The PGA final and Tiger


JOHNS CREEK — Eight months from now, the next major golf championship will take place — in the springtime at Augusta, which means we have a long winter to debate the health of the PGA tour and the future of the game as it relates to the status of Tiger Woods.

There is the view that the tour can only survive if Tiger returns to dominance, but you can find plenty of dissent about that among those who are familiar with the tour.

When Tiger was dominating, there is no question about the effect he had on television ratings and fan interest, but it is hard to succumb to the view that the tour will roll over and die if the best of Tiger is in the past. While I am sure he will win again, I don’t see the tour going out of business if he doesn’t return to dominance.

Take horseracing for example. There have been no Triple Crown winners since Affirmed in 1978. Many in the racing industry would suggest that a horse winning the Derby, Preakness and Belmont in a single year would bring a big boost to interest in horseracing.

However, if you keep abreast of the Triple Crown events from year to year, you would have to conclude that thoroughbred racing, like all sports, has experienced change but its people are still showing up at the track in Louisville, Baltimore and New York. Baseball may be more popular now that the steroid era seems to be behind us. The game will always be more important than a single performer.

Having Tiger contend would be positive to the tour, but until he regains his old form, there are a lot of young players out there who will soon become seasoned veterans winning and giving back to the tour like Keegan Bradley who won the 93rd PGA Championship on Sunday at the Atlanta Athletic Club. It is fun seeing fresh faces in the winner’s circle and to learn about them and their backgrounds.

The alluring appeal with Tiger has been that fans believe they are witnessing history. There was the possibility that he might break Jack Nicklaus’ record for career major victories (18). It is easy to appreciate the fixation on watching Tiger compete for that reason.

Having come along in the Nicklaus era and having had an opportunity to see most of his major championship victories, there is the historical appreciation for his overwhelming success as a championship golfer.

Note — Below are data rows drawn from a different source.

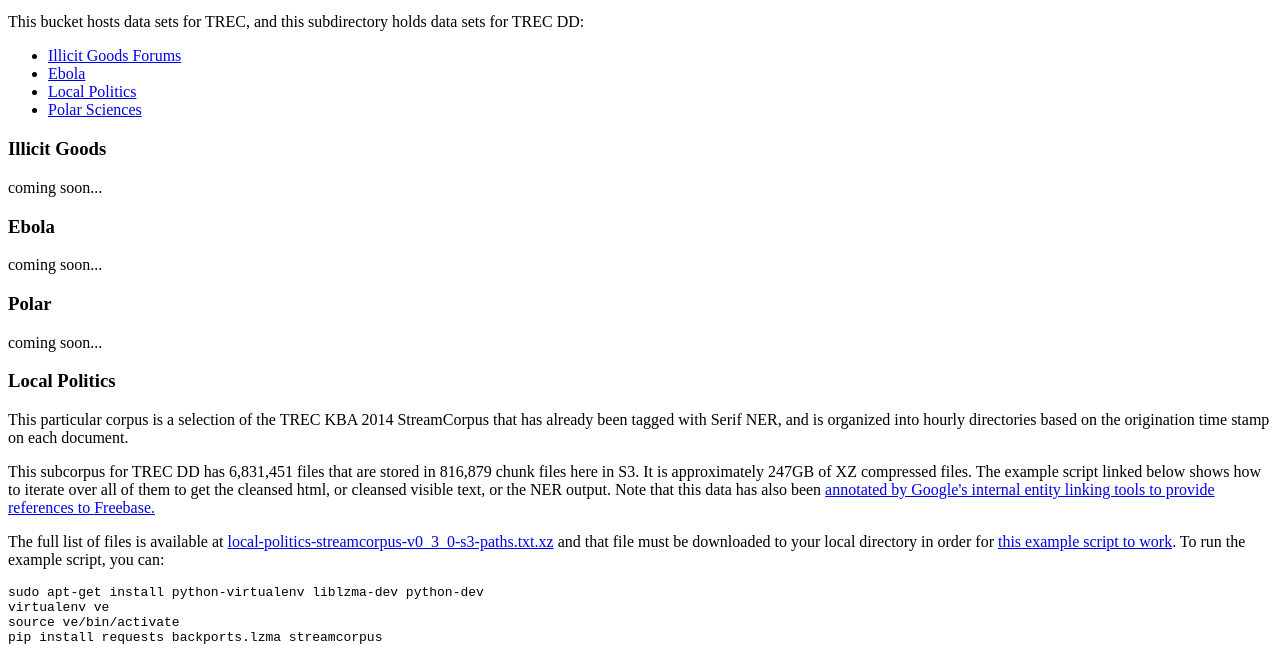
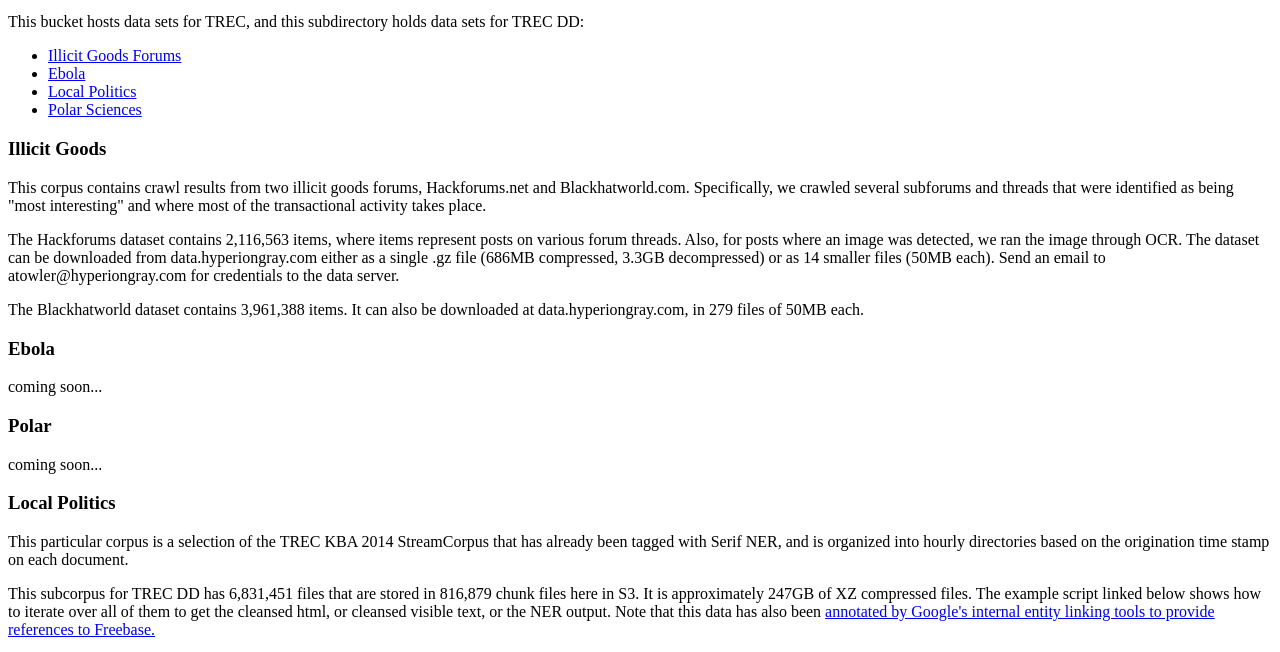
Before and after one commit to trec-dd/trec-dd.org, a plain HTML site: page s3-data-sets/index.html in a window 1280 px wide. Shown: the part 87-739 px from the top of the page. Drawn offline with Linux system fonts and the light colour scheme.

Commit message:
Info about illicit goods datasets to index.html

```diff
--- a/s3-data-sets/index.html
+++ b/s3-data-sets/index.html
@@ -15,7 +15,9 @@
 </ul>
 
 <h3> Illicit Goods <a name="illicitgoods"/></h3>
-<p>coming soon...</p>
+<p>This corpus contains crawl results from two illicit goods forums, Hackforums.net and Blackhatworld.com. Specifically, we crawled several subforums and threads that were identified as being "most interesting" and where most of the transactional activity takes place.</p>
+<p>The Hackforums dataset contains 2,116,563 items, where items represent posts on various forum threads. Also, for posts where an image was detected, we ran the image through OCR. The dataset can be downloaded from data.hyperiongray.com either as a single .gz file (686MB compressed, 3.3GB decompressed) or as 14 smaller files (50MB each). Send an email to atowler@hyperiongray.com for credentials to the data server.</p>
+<p>The Blackhatworld dataset contains 3,961,388 items. It can also be downloaded at data.hyperiongray.com, in 279 files of 50MB each.</p>
 
 <h3> Ebola <a name="ebola"/></h3>
 <p>coming soon...</p>
```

It is understood why Tiger fans have the same rooting interest.

There are those who don’t say Nicklaus was the greatest player, but nobody can deny that he was the greatest champion. The record proves that.

Two questions that will always remain in the forefront, however. What would Jack Nicklaus have accomplished if he had not had to compete against Tom Watson who won eight majors and Lee Trevino who won six? And what would Jack have won, playing with Tiger’s equipment-which prompts a third: What would Tiger have won using Jack’s equipment?

The debates will go on, but in the meantime, let’s enjoy the opportunity to learn more about the many fine young players on the tour.

Like Keegan Bradley whose name in itself carries great appeal. Sounds like it might have come from central casting.

[For 36 years the sideline radio reporter for the Georgia Bulldogs, Loran Smith now covers a bigger sideline of sports personalities and everyday life in his weekly newspaper columns.]